News Release

Democrats on the House Natural Resources Committee

Chair Raúl M. Grijalva (D-Ariz.) today praised the Biden administration’s decision to suspend the oil and gas leases issued in the Arctic National Wildlife Refuge (Refuge), which was opened to drilling by the Tax Cuts and Jobs Act of 2017. The news was first reported by Politico yesterday afternoon.

The Trump administration sold and issued the leases on a needlessly rapid schedule, without adequate review of public input or environmental impacts, and those leases are now being challenged in court through multiple lawsuits. Plaintiffs include numerous environmental organizations; a coalition of 15 states alleging violations of multiple federal laws; and the Gwich’in Steering Committee, an Indigenous-led organization dedicated to preserving tribal culture.

The 2017 law directed the Secretary of the Interior, acting through the Bureau of Land Management, to conduct at least two area-wide leasing sales of not less than 400,000 acres each, within the Coastal Plain of the Refuge. The Trump administration’s hastily held lease sale generated just $14.4 million, half of which will go to the federal government – a tiny fraction of the $1.1 billion over a decade that oil industry boosters were predicting and a strong sign that the years-long push to drill in the Refuge was never really about economic productivity.

Katharine MacGregor, Trump’s deputy interior secretary, called the effort “a success” despite its shaky legal foundation and total failure to match economic projections.

“The Trump administration tried to hand fossil fuel companies our public lands as fast as possible with no questions asked, and then when the benefits didn’t materialize, suddenly there was no explanation,” Grijalva said. “Drilling for oil in the Arctic Refuge has been an article of faith with Republicans in Washington for so long that the serious environmental consequences and lack of economic rationale stopped mattering, and the push to drill became a scam. Suspending these leases to review all the laws the Trump administration ignored is the honest and responsible thing to do, and the Biden administration deserves credit for taking the right step in a timely way. I’m confident that after a thorough review is complete, the Biden administration will come to the only possible conclusion – that the leases should be voided.”

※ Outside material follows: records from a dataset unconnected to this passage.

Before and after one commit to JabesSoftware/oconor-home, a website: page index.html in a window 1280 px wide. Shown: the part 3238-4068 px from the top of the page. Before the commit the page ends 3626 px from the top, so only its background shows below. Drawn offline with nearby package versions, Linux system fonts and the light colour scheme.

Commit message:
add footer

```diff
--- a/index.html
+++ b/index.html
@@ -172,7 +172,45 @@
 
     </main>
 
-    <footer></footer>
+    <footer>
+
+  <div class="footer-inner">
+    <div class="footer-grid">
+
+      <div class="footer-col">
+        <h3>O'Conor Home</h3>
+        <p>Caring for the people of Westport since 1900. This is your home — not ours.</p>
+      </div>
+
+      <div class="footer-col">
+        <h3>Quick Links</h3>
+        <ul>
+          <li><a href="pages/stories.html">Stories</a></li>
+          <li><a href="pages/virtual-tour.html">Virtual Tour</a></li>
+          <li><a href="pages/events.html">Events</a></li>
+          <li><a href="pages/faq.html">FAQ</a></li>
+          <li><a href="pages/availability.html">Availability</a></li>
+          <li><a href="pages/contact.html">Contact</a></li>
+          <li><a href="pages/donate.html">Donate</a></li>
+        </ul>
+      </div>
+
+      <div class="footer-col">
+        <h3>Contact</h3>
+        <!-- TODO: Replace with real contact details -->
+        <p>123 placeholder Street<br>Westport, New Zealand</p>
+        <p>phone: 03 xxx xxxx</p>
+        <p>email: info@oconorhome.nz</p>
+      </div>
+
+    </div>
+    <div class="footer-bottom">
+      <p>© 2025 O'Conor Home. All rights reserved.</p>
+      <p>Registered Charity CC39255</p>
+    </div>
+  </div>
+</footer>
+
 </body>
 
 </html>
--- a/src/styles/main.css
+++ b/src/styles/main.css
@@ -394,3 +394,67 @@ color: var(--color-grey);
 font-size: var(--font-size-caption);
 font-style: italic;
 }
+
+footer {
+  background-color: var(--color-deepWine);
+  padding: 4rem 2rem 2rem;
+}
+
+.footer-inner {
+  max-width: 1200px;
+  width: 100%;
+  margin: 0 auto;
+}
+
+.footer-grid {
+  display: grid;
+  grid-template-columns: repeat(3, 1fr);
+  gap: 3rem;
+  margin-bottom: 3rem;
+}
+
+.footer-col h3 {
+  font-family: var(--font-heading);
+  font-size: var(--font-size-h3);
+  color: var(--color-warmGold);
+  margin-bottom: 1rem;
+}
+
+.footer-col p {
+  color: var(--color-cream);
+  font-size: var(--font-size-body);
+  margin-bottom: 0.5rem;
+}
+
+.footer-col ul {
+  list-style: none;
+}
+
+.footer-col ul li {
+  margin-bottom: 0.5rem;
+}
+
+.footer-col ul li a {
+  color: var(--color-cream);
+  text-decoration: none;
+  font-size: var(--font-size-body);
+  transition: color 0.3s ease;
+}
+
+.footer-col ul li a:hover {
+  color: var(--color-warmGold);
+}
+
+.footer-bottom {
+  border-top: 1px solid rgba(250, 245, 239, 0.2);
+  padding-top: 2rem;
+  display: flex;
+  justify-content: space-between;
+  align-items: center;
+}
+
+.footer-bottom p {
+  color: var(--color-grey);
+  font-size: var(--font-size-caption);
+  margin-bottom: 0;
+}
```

The environmental impact of the infrastructure needed to extract oil in the region would be enormously destructive to multiple species, including caribou and polar bears. As a report from North Carolina State University noted in August of 2020, before the lease sale was held:

As part of its plan to open the Arctic National Wildlife Refuge to drilling, the Interior Department will construct as many as four airstrips and major well pads, 175 miles of roads, vertical supports for pipelines, a seawater treatment plant and a barge landing and storage site.

[…]

The Arctic National Wildlife Refuge, which was established in 1980 by Congress, provides habitat for a wide variety of animals, including 45 species of land and marine mammals, 36 species of fish, and more than 200 species of birds that come from six continents to breed, rest or feed from April to July. The refuge’s coastal plain — stretching north from the Brooks Range to the Arctic Ocean — is home to endangered polar bears and is the calving ground of the Porcupine caribou herd.

Rep. Jared Huffman (D-Calif.), chair of the Subcommittee on Water, Oceans, and Wildlife, earlier this year reintroduced his Arctic Refuge Protection Act to remove the Arctic Refuge permanently from leasing consideration. A full list of the bill’s endorsers, House cosponsors and Senate companion sponsors is available here.

The multistate lawsuit includes five central allegations against the Interior Department, namely that it:

(1) failed to determine that the authorized leasing program is compatible with the purposes of the Arctic Refuge and unlawfully prioritized oil and gas development over the Refuge’s conservation purposes, in violation of the Refuge Administration Act, Alaska National Interest Lands Conservation Act, and the Administrative Procedures Act (APA);

(2) failed to consider a reasonable range of program alternatives including an alternative that serves the conservation purposes of the Arctic Refuge, in violation of National Environmental Policy Act (NEPA) and the Administrative Procedures Act;

(3) failed to take a hard look at impacts on greenhouse gas emissions and climate change, in violation of National Environmental Policy Act and the Administrative Procedures Act;

(4) failed to take a hard look at impacts on migratory birds, in violation of National Environmental Policy Act and the Administrative Procedures Act; and

(5) adopted an unlawful interpretation of the Tax Act contrary to Congress’s restrictions on development in the Arctic Refuge, in violation of that Act and the Administrative Procedures Act.

Democrats on the House Natural Resources Committee, Grijalva